HOW TO COMPLETE THIS TASK: In the records below, count every line that includes the word "files". Provide the total alone.

SUPPLIED ENTRIES:
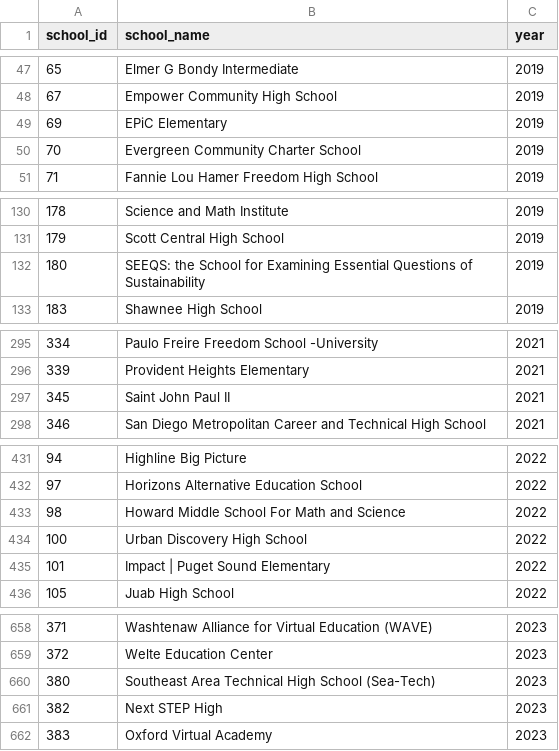
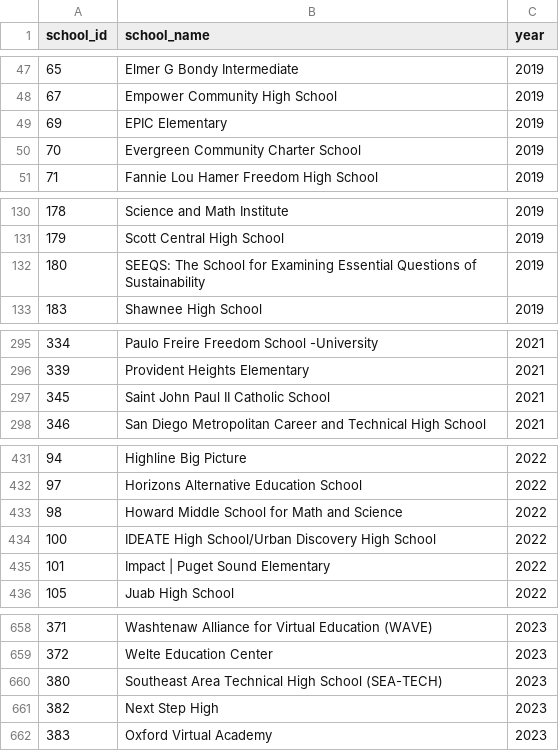
Before and after one commit to jdavelar/canopy-dac-24, a CSV file: data/long_school.csv, drawn as a sheet; only a part is shown, gaps mark what is left out; the diff covers the shown part only.

Commit message:
492 schools

```diff
--- a/data/long_school.csv
+++ b/data/long_school.csv
@@ -48,3 +48,3 @@
 67,Empower Community High School,2019
-69,EPiC Elementary,2019
+69,EPIC Elementary,2019
 70,Evergreen Community Charter School,2019
@@ -131,3 +131,3 @@
 179,Scott Central High School,2019
-180,SEEQS: the School for Examining Essential Questions of Sustainability,2019
+180,SEEQS: The School for Examining Essential Questions of Sustainability,2019
 183,Shawnee High School,2019
@@ -296,3 +296,3 @@
 339,Provident Heights Elementary,2021
-345,Saint John Paul II,2021
+345,Saint John Paul II Catholic School,2021
 346,San Diego Metropolitan Career and Technical High School,2021
@@ -432,4 +432,4 @@
 97,Horizons Alternative Education School,2022
-98,Howard Middle School For Math and Science,2022
-100,Urban Discovery High School,2022
+98,Howard Middle School for Math and Science,2022
+100,IDEATE High School/Urban Discovery High School,2022
 101,Impact | Puget Sound Elementary,2022
@@ -659,4 +659,4 @@
 372,Welte Education Center,2023
-380,Southeast Area Technical High School (Sea-Tech),2023
-382,Next STEP High,2023
+380,Southeast Area Technical High School (SEA-TECH),2023
+382,Next Step High,2023
 383,Oxford Virtual Academy,2023
```
Also changed, not shown: 6 edited cells elsewhere in this file, 3 other files.
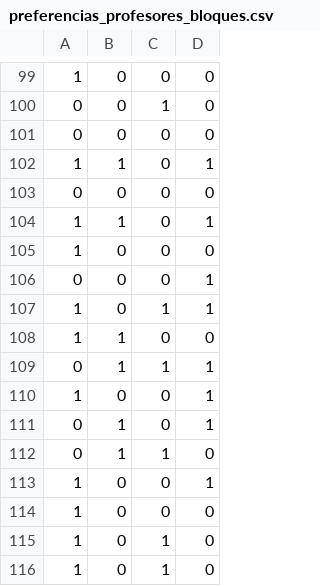
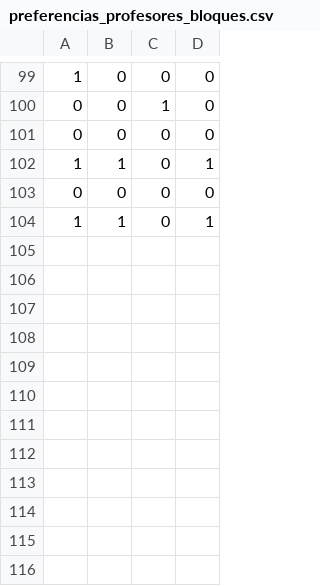
Before and after one commit to VicenteLavagnino/ICS1113, a CSV file: source/seeds/preferencias_profesores_bloques.csv, drawn as a sheet; only a part is shown, gaps mark what is left out; the diff names each change by its address in the sheet, - before the commit and + after, or states it on an @@ line.

```diff
--- a/source/seeds/preferencias_profesores_bloques.csv
+++ b/source/seeds/preferencias_profesores_bloques.csv
-row 105: 1 | 0 | 0 | 0
-row 106: 0 | 0 | 0 | 1
-row 107: 1 | 0 | 1 | 1
-row 108: 1 | 1 | 0 | 0
-row 109: 0 | 1 | 1 | 1
-row 110: 1 | 0 | 0 | 1
-row 111: 0 | 1 | 0 | 1
-row 112: 0 | 1 | 1 | 0
-row 113: 1 | 0 | 0 | 1
-row 114: 1 | 0 | 0 | 0
-row 115: 1 | 0 | 1 | 0
-row 116: 1 | 0 | 1 | 0
```
Also changed, not shown: source/seeds/J-profesor-bloque.csv, source/seeds/postulaciones_profesores_ramos.csv, 21 other files.
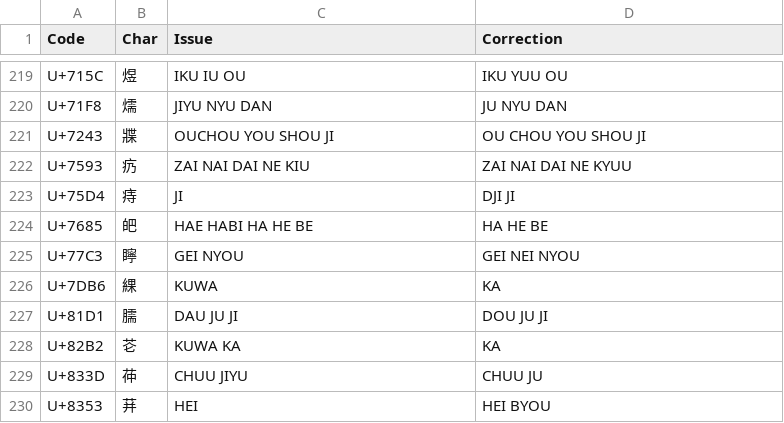
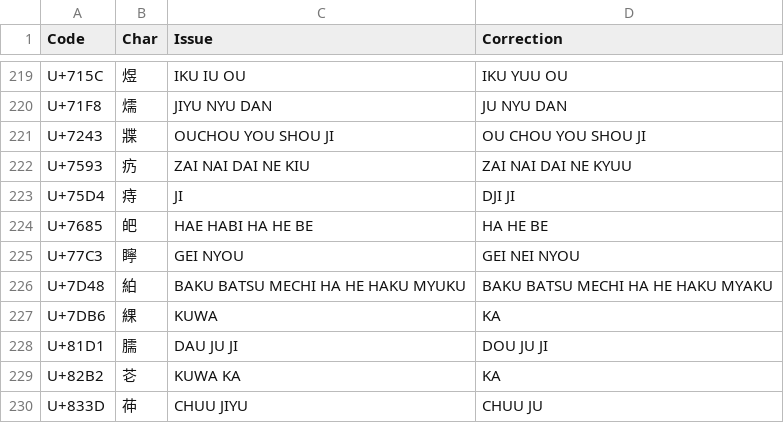
Before and after one commit to tonton-pixel/Unihan-kJapaneseKun-kJapaneseOn-Error-Report, a TSV file: kJapaneseOn-Corrections.tsv, drawn as a sheet; only a part is shown, gaps mark what is left out; the shorter side is filled out with more unchanged rows.

```diff
--- a/kJapaneseOn-Corrections.tsv
+++ b/kJapaneseOn-Corrections.tsv
@@ -225,2 +225,3 @@ U+7685	皅	HAE HABI HA HE BE	HA HE BE
 U+77C3	矃	GEI NYOU	GEI NEI NYOU
+U+7D48	絈	BAKU BATSU MECHI HA HE HAKU MYUKU	BAKU BATSU MECHI HA HE HAKU MYAKU
 U+7DB6	綶	KUWA	KA
```
Also changed, not shown: kJapaneseKun-Corrections.tsv, 4 other files.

WORKED SOLUTION: 3